I wonder if alkyl halides react with alcohols or not. I searched on Google but could only find reaction of alcohols with hydrogen halides

Not directly. As I hope you know, alkyl halides are electrophiles, accepting an electron pair at the electron-poor $\alpha$-carbon. Alcohols are nucleophiles, donating an electron pair from the electron-rich oxygen. So your question is a very reasonable one. However, both reagents are only mildly reactive, and the reaction will not proceed at useful rate.

We can deprotonate the alcohol $\ce{ROH}$ to form an alkoxide anion $\ce{RO^-}$. This requires a relatively strong base ($\ce{NaNH2}$ and $\ce{NaH}$ come to mind). The alkoxide is a much stronger nucleophile, and will attack the alkyl halide forming an ether. This usually occurs via the $\mathrm{S_N2}$ mechanism (unless the alkyl halide $\alpha$-C is tertiary). In fact, this reaction has a special name, the Williamson Ether Synthesis:

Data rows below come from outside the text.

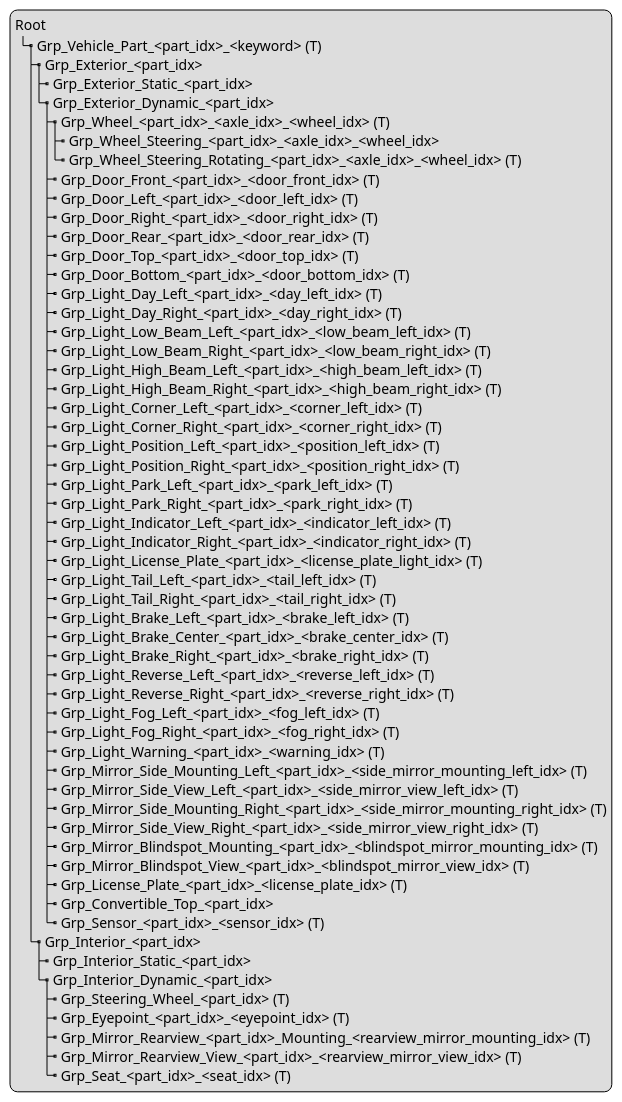
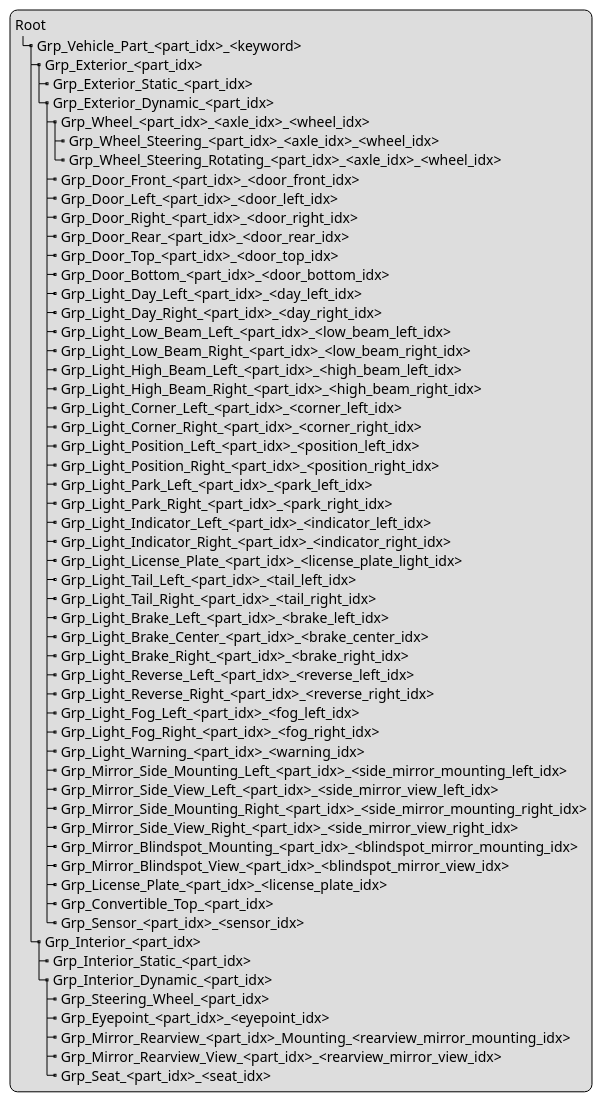
One commit to asam-ev/OpenMATERIAL changed the diagram in content/geometry/object-vehicle/vehicle-structure-model-structure.adoc. Above: the diagram before and after it, drawn with PlantUML. The commit also changed other lines of this file, not shown here.

```diff
--- a/content/geometry/object-vehicle/vehicle-structure-model-structure.adoc
+++ b/content/geometry/object-vehicle/vehicle-structure-model-structure.adoc
@@ -9,61 +9,61 @@
 [plantuml]
 ----
 legend
 Root
-|_ Grp_Vehicle_Part_<part_idx>_<keyword> (T)
+|_ Grp_Vehicle_Part_<part_idx>_<keyword>
   |_ Grp_Exterior_<part_idx>
     |_ Grp_Exterior_Static_<part_idx>
     |_ Grp_Exterior_Dynamic_<part_idx>
-      |_ Grp_Wheel_<part_idx>_<axle_idx>_<wheel_idx> (T)
+      |_ Grp_Wheel_<part_idx>_<axle_idx>_<wheel_idx>
         |_ Grp_Wheel_Steering_<part_idx>_<axle_idx>_<wheel_idx>
-        |_ Grp_Wheel_Steering_Rotating_<part_idx>_<axle_idx>_<wheel_idx> (T)
-      |_ Grp_Door_Front_<part_idx>_<door_front_idx> (T)
-      |_ Grp_Door_Left_<part_idx>_<door_left_idx> (T)
-      |_ Grp_Door_Right_<part_idx>_<door_right_idx> (T)
-      |_ Grp_Door_Rear_<part_idx>_<door_rear_idx> (T)
-      |_ Grp_Door_Top_<part_idx>_<door_top_idx> (T)
-      |_ Grp_Door_Bottom_<part_idx>_<door_bottom_idx> (T)
-      |_ Grp_Light_Day_Left_<part_idx>_<day_left_idx> (T)
-      |_ Grp_Light_Day_Right_<part_idx>_<day_right_idx> (T)
-      |_ Grp_Light_Low_Beam_Left_<part_idx>_<low_beam_left_idx> (T)
-      |_ Grp_Light_Low_Beam_Right_<part_idx>_<low_beam_right_idx> (T)
-      |_ Grp_Light_High_Beam_Left_<part_idx>_<high_beam_left_idx> (T)
-      |_ Grp_Light_High_Beam_Right_<part_idx>_<high_beam_right_idx> (T)
-      |_ Grp_Light_Corner_Left_<part_idx>_<corner_left_idx> (T)
-      |_ Grp_Light_Corner_Right_<part_idx>_<corner_right_idx> (T)
-      |_ Grp_Light_Position_Left_<part_idx>_<position_left_idx> (T)
-      |_ Grp_Light_Position_Right_<part_idx>_<position_right_idx> (T)
-      |_ Grp_Light_Park_Left_<part_idx>_<park_left_idx> (T)
-      |_ Grp_Light_Park_Right_<part_idx>_<park_right_idx> (T)
-      |_ Grp_Light_Indicator_Left_<part_idx>_<indicator_left_idx> (T)
-      |_ Grp_Light_Indicator_Right_<part_idx>_<indicator_right_idx> (T)
-      |_ Grp_Light_License_Plate_<part_idx>_<license_plate_light_idx> (T)
-      |_ Grp_Light_Tail_Left_<part_idx>_<tail_left_idx> (T)
-      |_ Grp_Light_Tail_Right_<part_idx>_<tail_right_idx> (T)
-      |_ Grp_Light_Brake_Left_<part_idx>_<brake_left_idx> (T)
-      |_ Grp_Light_Brake_Center_<part_idx>_<brake_center_idx> (T)
-      |_ Grp_Light_Brake_Right_<part_idx>_<brake_right_idx> (T)
-      |_ Grp_Light_Reverse_Left_<part_idx>_<reverse_left_idx> (T)
-      |_ Grp_Light_Reverse_Right_<part_idx>_<reverse_right_idx> (T)
-      |_ Grp_Light_Fog_Left_<part_idx>_<fog_left_idx> (T)
-      |_ Grp_Light_Fog_Right_<part_idx>_<fog_right_idx> (T)
-      |_ Grp_Light_Warning_<part_idx>_<warning_idx> (T)
-      |_ Grp_Mirror_Side_Mounting_Left_<part_idx>_<side_mirror_mounting_left_idx> (T)
-      |_ Grp_Mirror_Side_View_Left_<part_idx>_<side_mirror_view_left_idx> (T)
-      |_ Grp_Mirror_Side_Mounting_Right_<part_idx>_<side_mirror_mounting_right_idx> (T)
-      |_ Grp_Mirror_Side_View_Right_<part_idx>_<side_mirror_view_right_idx> (T)
-      |_ Grp_Mirror_Blindspot_Mounting_<part_idx>_<blindspot_mirror_mounting_idx> (T)
-      |_ Grp_Mirror_Blindspot_View_<part_idx>_<blindspot_mirror_view_idx> (T)
-      |_ Grp_License_Plate_<part_idx>_<license_plate_idx> (T)
+        |_ Grp_Wheel_Steering_Rotating_<part_idx>_<axle_idx>_<wheel_idx>
+      |_ Grp_Door_Front_<part_idx>_<door_front_idx>
+      |_ Grp_Door_Left_<part_idx>_<door_left_idx>
+      |_ Grp_Door_Right_<part_idx>_<door_right_idx>
+      |_ Grp_Door_Rear_<part_idx>_<door_rear_idx>
+      |_ Grp_Door_Top_<part_idx>_<door_top_idx>
+      |_ Grp_Door_Bottom_<part_idx>_<door_bottom_idx>
+      |_ Grp_Light_Day_Left_<part_idx>_<day_left_idx>
+      |_ Grp_Light_Day_Right_<part_idx>_<day_right_idx>
+      |_ Grp_Light_Low_Beam_Left_<part_idx>_<low_beam_left_idx>
+      |_ Grp_Light_Low_Beam_Right_<part_idx>_<low_beam_right_idx>
+      |_ Grp_Light_High_Beam_Left_<part_idx>_<high_beam_left_idx>
+      |_ Grp_Light_High_Beam_Right_<part_idx>_<high_beam_right_idx>
+      |_ Grp_Light_Corner_Left_<part_idx>_<corner_left_idx>
+      |_ Grp_Light_Corner_Right_<part_idx>_<corner_right_idx>
+      |_ Grp_Light_Position_Left_<part_idx>_<position_left_idx>
+      |_ Grp_Light_Position_Right_<part_idx>_<position_right_idx>
+      |_ Grp_Light_Park_Left_<part_idx>_<park_left_idx>
+      |_ Grp_Light_Park_Right_<part_idx>_<park_right_idx>
+      |_ Grp_Light_Indicator_Left_<part_idx>_<indicator_left_idx>
+      |_ Grp_Light_Indicator_Right_<part_idx>_<indicator_right_idx>
+      |_ Grp_Light_License_Plate_<part_idx>_<license_plate_light_idx>
+      |_ Grp_Light_Tail_Left_<part_idx>_<tail_left_idx>
+      |_ Grp_Light_Tail_Right_<part_idx>_<tail_right_idx>
+      |_ Grp_Light_Brake_Left_<part_idx>_<brake_left_idx>
+      |_ Grp_Light_Brake_Center_<part_idx>_<brake_center_idx>
+      |_ Grp_Light_Brake_Right_<part_idx>_<brake_right_idx>
+      |_ Grp_Light_Reverse_Left_<part_idx>_<reverse_left_idx>
+      |_ Grp_Light_Reverse_Right_<part_idx>_<reverse_right_idx>
+      |_ Grp_Light_Fog_Left_<part_idx>_<fog_left_idx>
+      |_ Grp_Light_Fog_Right_<part_idx>_<fog_right_idx>
+      |_ Grp_Light_Warning_<part_idx>_<warning_idx>
+      |_ Grp_Mirror_Side_Mounting_Left_<part_idx>_<side_mirror_mounting_left_idx>
+      |_ Grp_Mirror_Side_View_Left_<part_idx>_<side_mirror_view_left_idx>
+      |_ Grp_Mirror_Side_Mounting_Right_<part_idx>_<side_mirror_mounting_right_idx>
+      |_ Grp_Mirror_Side_View_Right_<part_idx>_<side_mirror_view_right_idx>
+      |_ Grp_Mirror_Blindspot_Mounting_<part_idx>_<blindspot_mirror_mounting_idx>
+      |_ Grp_Mirror_Blindspot_View_<part_idx>_<blindspot_mirror_view_idx>
+      |_ Grp_License_Plate_<part_idx>_<license_plate_idx>
       |_ Grp_Convertible_Top_<part_idx>
-      |_ Grp_Sensor_<part_idx>_<sensor_idx> (T)
+      |_ Grp_Sensor_<part_idx>_<sensor_idx>
   |_ Grp_Interior_<part_idx>
     |_ Grp_Interior_Static_<part_idx>
     |_ Grp_Interior_Dynamic_<part_idx>
-      |_ Grp_Steering_Wheel_<part_idx> (T)
-      |_ Grp_Eyepoint_<part_idx>_<eyepoint_idx> (T)
-      |_ Grp_Mirror_Rearview_<part_idx>_Mounting_<rearview_mirror_mounting_idx> (T)
-      |_ Grp_Mirror_Rearview_View_<part_idx>_<rearview_mirror_view_idx> (T)
-      |_ Grp_Seat_<part_idx>_<seat_idx> (T)
+      |_ Grp_Steering_Wheel_<part_idx>
+      |_ Grp_Eyepoint_<part_idx>_<eyepoint_idx>
+      |_ Grp_Mirror_Rearview_<part_idx>_Mounting_<rearview_mirror_mounting_idx>
+      |_ Grp_Mirror_Rearview_View_<part_idx>_<rearview_mirror_view_idx>
+      |_ Grp_Seat_<part_idx>_<seat_idx>
 end legend
 ----
```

$$\ce{RO- + RX -> ROR + X-}$$

TL;DR Yes, if the alcohol is activated first.

• Can we say that they are less basic than amines because they don't react with alkyl halide to give addition product on these basis? – Saqeeb Jan 25 '17 at 18:39
• Alcohols are indeed less basic than the corresponding amines, but no this substitution reaction would not be a good rationale for that. For one thing, this substitution requires the O (or N) to act as a nucleophile, which has subtle but important differences to acting as a base. I would rationalize nitrogen's greater basicity than oxygen by the fact that nitrogen is less electronegative, so it "holds its lone pair more loosely", making it more available to be shared. I think there is a more rigorous explanation using molecular orbitals, if you're interested in digging deeper. – electronpusher Jan 25 '17 at 21:26
• Please note that although in general N is a stronger nucleophile than O and N is a stronger base than O, the nucleophilicity and basicity trends will not always be the same for any given pair of atoms. – electronpusher Jan 25 '17 at 21:28
• And the base had better not be a good nucleophile for carbon. Putting a Grignard reagent in and having it react directly with the alkyl halide gets ugly. – Oscar Lanzi Jan 5 '18 at 23:35

I am assuming that you want the alcohol to react with the $\ce{OH}$ group and the alkyl halides to react with the $\ce{Cl}$ group.

Both groups like to withdraw electrons, so they tend to be negative, and if we take them away, the resulting ions would be positive so they cannot react.

This leaves us to the possibility of the $\ce{H+}$ being cleaved off from the $\ce{OH}$, producing an alkoxide anion, which can react with the cation resulting from the cleaving off of the halide.

However, to effectively cleave off an $\ce{H+}$, we would need an acidic alcohol, such as phenol, which does react with alkyl halides (taken from here):

In the presence of a base, such as potassium carbonate ($\ce{K2CO3}$), and heat, phenol reacts with an alkyl halide to form an ether.

For example:

$$\ce{\underset{phenol}{PhOH} + \underset{1-chloropropane}{CH3-CH2-CH2Cl} ->[K2CO3] \underset{phenyl propyl ether}{PhOCH2-CH2-CH3} + HCl}$$

where $\ce{Ph}$ denotes the phenyl group.

The reaction proceeds through the ionization of phenol:

$$\ce{\underset{phenol}{PhOH} ->[K2CO3] \underset{phenoxide}{PhO-}}$$

The next step is an SN$2$ step:

$$\ce{\underset{phenoxide}{PhO-} + \underset{1-chloropropane}{CH3-CH2-CH2Cl} ->[K2CO3] \underset{phenyl propyl ether}{PhOCH2-CH2-CH3} + Cl-}$$

For other alcohols, they are generally not acidic, so you would need the corresponding alkoxide by reacting with sodium:

$$\ce{\underset{alcohol}{R1-OH} ->[Na] \underset{alkoxide}{R1-O-} ->[R2Cl] \underset{ether}{R1-O-R2}}$$

This, as the comments have pointed out, is called the Williamson ether synthesis.